Being a social democrat means that you believe in Government intervention as necessary to promote the economic well being of all Australians. Now being am economic conservative means that you are very careful with Australian Government funds. The two are not mutually exclusive.

In times like this we are seeing every government in the world go into deficit. We've seen the IMF talk about deficits of 7% of GDP, that's both conservative and social democratic flavour.

Governments around the world are at one in what's necessary to respond to this crisis and that's increased government intervention, increased government spending and deficits where appropriate.

Malcolm Turnbull is the only political figure in the world it seems who doesn't believe in deficit spending at this particular stage in the cycle.

JOURNALIST:

Isn't it reasonable to say from what the Treasurer was saying this morning -he is only talking about company tax receipts -that based on what he said, that in fact the budget would go into deficit this financial year and stay there across the forward estimates?

BOWEN:

What the Treasurer made clear this morning that the global financial crisis will have an impact on the Australian economy and on government revenues and that will mean a temporary budget deficit. It will mean of course that there is a reduction in Government revenue.

JOURNALIST:

Can you define temporary for us?

BOWEN:

The budget will be in deficit for as long as it takes to ensure robust growth in the Australian economy and we would expect the budget will return to surplus when the economic cycle allows it.

JOURNALIST:

What's the economic cycle we're talking about? Three years? Four years?

BOWEN:

Economic cycles vary in length, economic cycles tend to be shorter or longer, no economic cycle is exactly the same as the other and the only thing certain about this crisis around the world is its fluidity. But we will ensure that as soon as the economic cycle allows the budget to return to surplus it will return to surplus.

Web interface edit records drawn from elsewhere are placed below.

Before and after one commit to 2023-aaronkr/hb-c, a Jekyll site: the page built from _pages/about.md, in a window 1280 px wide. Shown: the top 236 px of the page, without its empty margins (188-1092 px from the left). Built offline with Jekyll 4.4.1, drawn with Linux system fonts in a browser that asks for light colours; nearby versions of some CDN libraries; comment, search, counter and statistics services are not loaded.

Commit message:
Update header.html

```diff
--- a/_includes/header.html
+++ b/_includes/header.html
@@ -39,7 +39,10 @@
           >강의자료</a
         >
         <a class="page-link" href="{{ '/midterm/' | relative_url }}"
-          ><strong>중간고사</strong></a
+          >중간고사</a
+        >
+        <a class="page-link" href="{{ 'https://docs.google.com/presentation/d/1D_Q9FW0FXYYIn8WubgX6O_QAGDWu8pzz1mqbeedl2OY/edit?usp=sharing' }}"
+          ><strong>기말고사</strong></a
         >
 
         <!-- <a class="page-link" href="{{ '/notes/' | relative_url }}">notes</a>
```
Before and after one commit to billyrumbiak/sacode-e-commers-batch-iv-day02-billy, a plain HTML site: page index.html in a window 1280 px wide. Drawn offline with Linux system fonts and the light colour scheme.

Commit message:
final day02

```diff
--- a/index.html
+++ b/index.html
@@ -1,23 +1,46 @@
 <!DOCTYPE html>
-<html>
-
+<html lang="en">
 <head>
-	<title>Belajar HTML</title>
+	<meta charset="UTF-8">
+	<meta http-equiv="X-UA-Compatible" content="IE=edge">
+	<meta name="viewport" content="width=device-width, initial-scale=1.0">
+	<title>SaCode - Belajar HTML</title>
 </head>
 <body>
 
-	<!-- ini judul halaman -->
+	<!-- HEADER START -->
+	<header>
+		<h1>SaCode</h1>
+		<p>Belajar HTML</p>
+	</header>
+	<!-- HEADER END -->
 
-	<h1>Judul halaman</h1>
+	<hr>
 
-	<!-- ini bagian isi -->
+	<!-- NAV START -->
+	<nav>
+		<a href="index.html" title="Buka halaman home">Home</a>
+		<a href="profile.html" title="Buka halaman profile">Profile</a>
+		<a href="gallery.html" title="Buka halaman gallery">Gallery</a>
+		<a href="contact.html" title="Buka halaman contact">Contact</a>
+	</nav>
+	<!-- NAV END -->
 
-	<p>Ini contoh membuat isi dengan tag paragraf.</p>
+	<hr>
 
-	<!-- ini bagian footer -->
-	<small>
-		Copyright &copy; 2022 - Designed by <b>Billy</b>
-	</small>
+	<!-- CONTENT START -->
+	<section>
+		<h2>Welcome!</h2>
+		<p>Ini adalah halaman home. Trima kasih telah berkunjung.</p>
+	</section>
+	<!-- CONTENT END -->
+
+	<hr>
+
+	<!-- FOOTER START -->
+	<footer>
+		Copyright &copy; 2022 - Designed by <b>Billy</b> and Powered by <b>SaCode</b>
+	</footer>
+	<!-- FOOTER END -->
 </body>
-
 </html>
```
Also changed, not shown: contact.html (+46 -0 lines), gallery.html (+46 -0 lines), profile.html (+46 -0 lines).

JOURNALIST:

Alright, and one last thing. If you have a deficit is there only one way to pay for it and that's through higher taxes?

BOWEN:

A deficit means that for a certain period of time government revenue is less then government expenditure and the economic cycle when it returns to positive growth, that would mean the government revenue would increase in the natural course of events and you would see a return to a surplus.

JOURNALIST:

But don't deficits mean higher taxes in the future?

BOWEN:

No, the deficit means that government revenue is temporarily outpaced by government expenditure, so what you see are the automatic stabilisers kicking in.

JOURNALIST:

And one last thing, do you think that Julie Bishop has lost all credibility?

BOWEN:

Well I think Julie Bishop lost all credibility a long time ago. Every time that she makes a pronouncement she gets it wrong. It's a matter for the Leader of the Opposition as to whether she continues in the role. But clearly, the Australian people can have no confidence in any economic statement that she makes.